MPs will vote on proposals to scrap sections of the Brexit deal

LONDON (Parliament Politics Magazine) – On Monday, MPs will vote on new legislation that will allow ministers to revoke certain provisions of the UK-EU post-Brexit agreement.

To facilitate the transit of some commodities from Great Britain to Northern Ireland, the government intends to alter the NI Protocol.

Foreign Secretary Liz Truss claimed the protocol was threatening Northern Ireland’s peace before the vote.

However, the EU is opposed to the action and claims it violates international law.

A hard border between Northern Ireland and the Republic of Ireland is avoided by the protocol, which is a component of the 2019 Brexit agreement.

However, it necessitates inspections of some imports into Northern Ireland from other parts of the UK, establishing an Irish Sea trade border.

The EU fiercely opposed the government’s proposals, which were disclosed earlier in June, and took legal action against the UK government over the law.

Maros Sefcovic, vice-president of the European Commission, has also suggested that additional actions, including a trade war between the EU and the UK, could be taken if the bill is passed.

Unionists in Northern Ireland disagree with the protocol, arguing that it threatens the region’s status in the UK.

The Democratic Unionist Party (DUP), which came in second in the May assembly election but won the most seats, is refusing to re-enter a power-sharing executive unless its concerns about the protocol are addressed.

The protocol threatens the peace and stability secured by the Good Friday Agreement in Northern Ireland , said Foreign Secretary Liz Truss on Sunday night.

The protocol, according to Sinn Féin, Alliance, and SDLP, the three Northern Ireland parties that together secured the majority of seats in the May election, is required to lessen the impact of Brexit on Northern Ireland.

Before the vote, Ms. Truss issued a statement saying that that legislation would fix the problems the protocol had created, ensuring that goods could travel freely within the UK whilst avoiding a hard border and protecting the EU single market.

A negotiated solution had been and would always be their preference, but the EU continued to rule out amending the protocol itself – despite the fact that it was obviously leading to major issues in Northern Ireland – which meant they were compelled to act, the statement read.

Although the EU has stated it is unwilling to revise the protocol, it has offered to cooperate on certain implementation-related issues.

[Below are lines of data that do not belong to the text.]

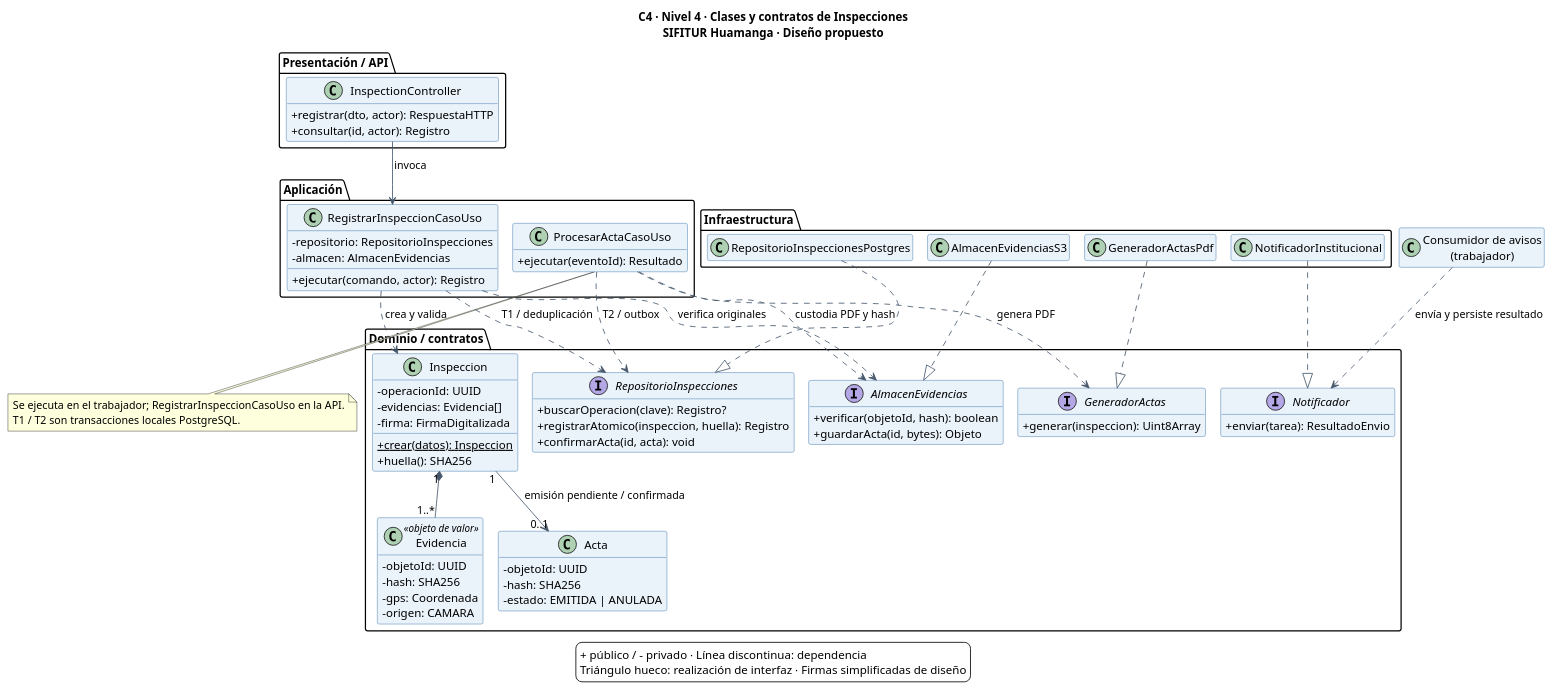
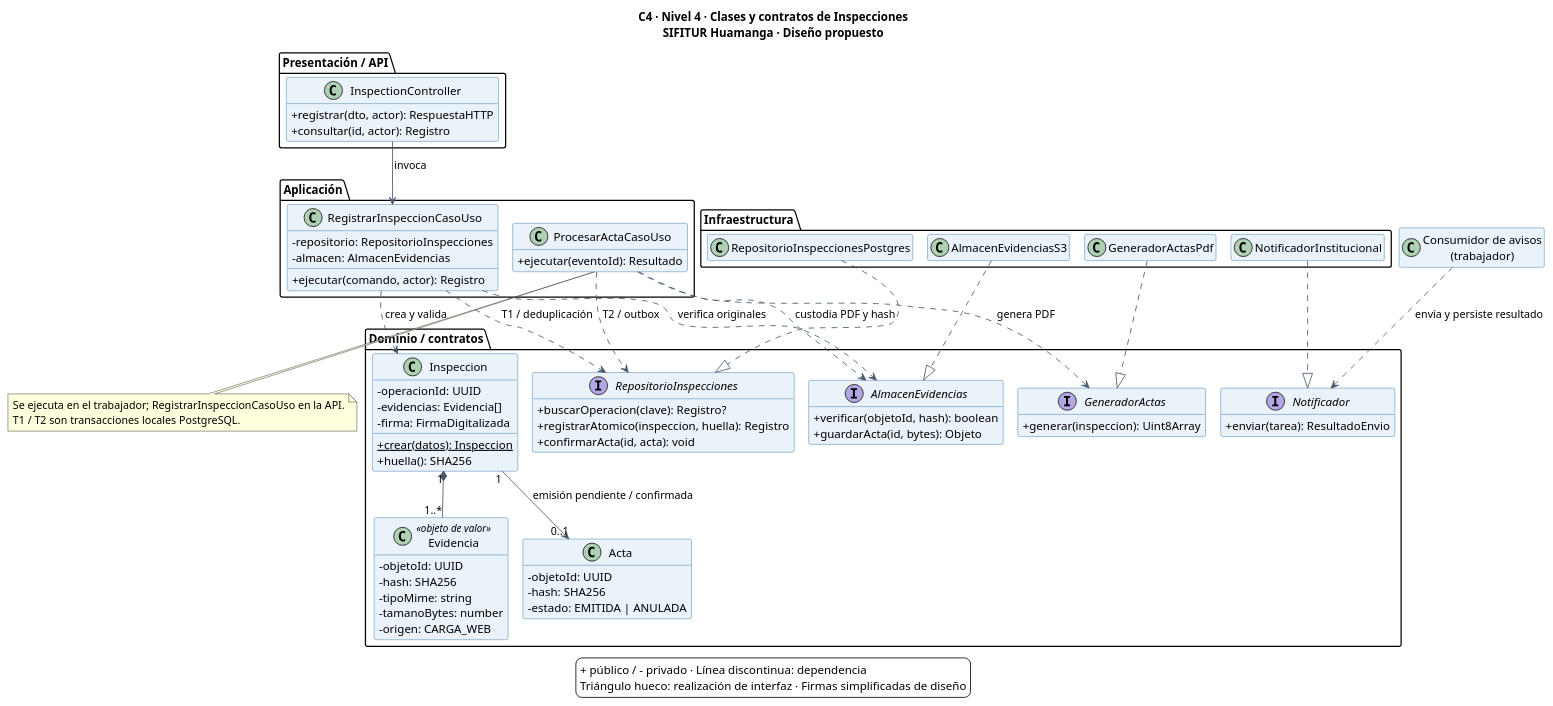
The diagram in diagrams/structurizr/nivel4-clases.puml (PoolDYer/entregableSPRINT01-jeanpoolkennerpalominomavila), drawn with PlantUML before and after one commit. The commit also changed 301 other files, not shown here.

Commit message:
docs: regenerar arquitectura y diagramas para alcance web

```diff
--- a/diagrams/structurizr/nivel4-clases.puml
+++ b/diagrams/structurizr/nivel4-clases.puml
@@ -1,90 +1,91 @@
 @startuml
 !pragma layout smetana
 title C4 · Nivel 4 · Clases y contratos de Inspecciones\nSIFITUR Huamanga · Diseño propuesto
 skinparam backgroundColor #FFFFFF
 skinparam classBackgroundColor #EAF2FA
 skinparam classBorderColor #2463A0
 skinparam ArrowColor #45576B
 skinparam classAttributeIconSize 0
 hide empty members
 package "Presentación / API" {
   class InspectionController {
     +registrar(dto, actor): RespuestaHTTP
     +consultar(id, actor): Registro
   }
 }
 package "Aplicación" {
   class RegistrarInspeccionCasoUso {
     -repositorio: RepositorioInspecciones
     -almacen: AlmacenEvidencias
     +ejecutar(comando, actor): Registro
   }
   class ProcesarActaCasoUso {
     +ejecutar(eventoId): Resultado
   }
 }
 package "Dominio / contratos" {
   class Inspeccion {
     -operacionId: UUID
     -evidencias: Evidencia[]
     -firma: FirmaDigitalizada
     +{static} crear(datos): Inspeccion
     +huella(): SHA256
   }
   class Evidencia <<objeto de valor>> {
     -objetoId: UUID
     -hash: SHA256
-    -gps: Coordenada
-    -origen: CAMARA
+    -tipoMime: string
+    -tamanoBytes: number
+    -origen: CARGA_WEB
   }
   class Acta {
     -objetoId: UUID
     -hash: SHA256
     -estado: EMITIDA | ANULADA
   }
   interface RepositorioInspecciones {
     +buscarOperacion(clave): Registro?
     +registrarAtomico(inspeccion, huella): Registro
     +confirmarActa(id, acta): void
   }
   interface AlmacenEvidencias {
     +verificar(objetoId, hash): boolean
     +guardarActa(id, bytes): Objeto
   }
   interface GeneradorActas {
     +generar(inspeccion): Uint8Array
   }
   interface Notificador {
     +enviar(tarea): ResultadoEnvio
   }
 }
 package "Infraestructura" {
   class RepositorioInspeccionesPostgres
   class AlmacenEvidenciasS3
   class GeneradorActasPdf
   class NotificadorInstitucional
 }
 class "Consumidor de avisos\n(trabajador)" as Avisos
 InspectionController --> RegistrarInspeccionCasoUso : invoca
 RegistrarInspeccionCasoUso ..> Inspeccion : crea y valida
 Inspeccion "1" *-- "1..*" Evidencia
 Inspeccion "1" --> "0..1" Acta : emisión pendiente / confirmada
 RegistrarInspeccionCasoUso ..> RepositorioInspecciones : T1 / deduplicación
 RegistrarInspeccionCasoUso ..> AlmacenEvidencias : verifica originales
 ProcesarActaCasoUso ..> RepositorioInspecciones : T2 / outbox
 ProcesarActaCasoUso ..> AlmacenEvidencias : custodia PDF y hash
 ProcesarActaCasoUso ..> GeneradorActas : genera PDF
 Avisos ..> Notificador : envía y persiste resultado
 RepositorioInspeccionesPostgres ..|> RepositorioInspecciones
 AlmacenEvidenciasS3 ..|> AlmacenEvidencias
 GeneradorActasPdf ..|> GeneradorActas
 NotificadorInstitucional ..|> Notificador
 note bottom of ProcesarActaCasoUso
   Se ejecuta en el trabajador; RegistrarInspeccionCasoUso en la API.
   T1 / T2 son transacciones locales PostgreSQL.
 end note
 legend bottom
   + público / - privado · Línea discontinua: dependencia
   Triángulo hueco: realización de interfaz · Firmas simplificadas de diseño
 endlegend
 @enduml
```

Micheál Martin, the Taoiseach (Irish prime minister), claimed earlier this week that the UK government’s proposals for Northern Ireland would amount to “economic vandalism.”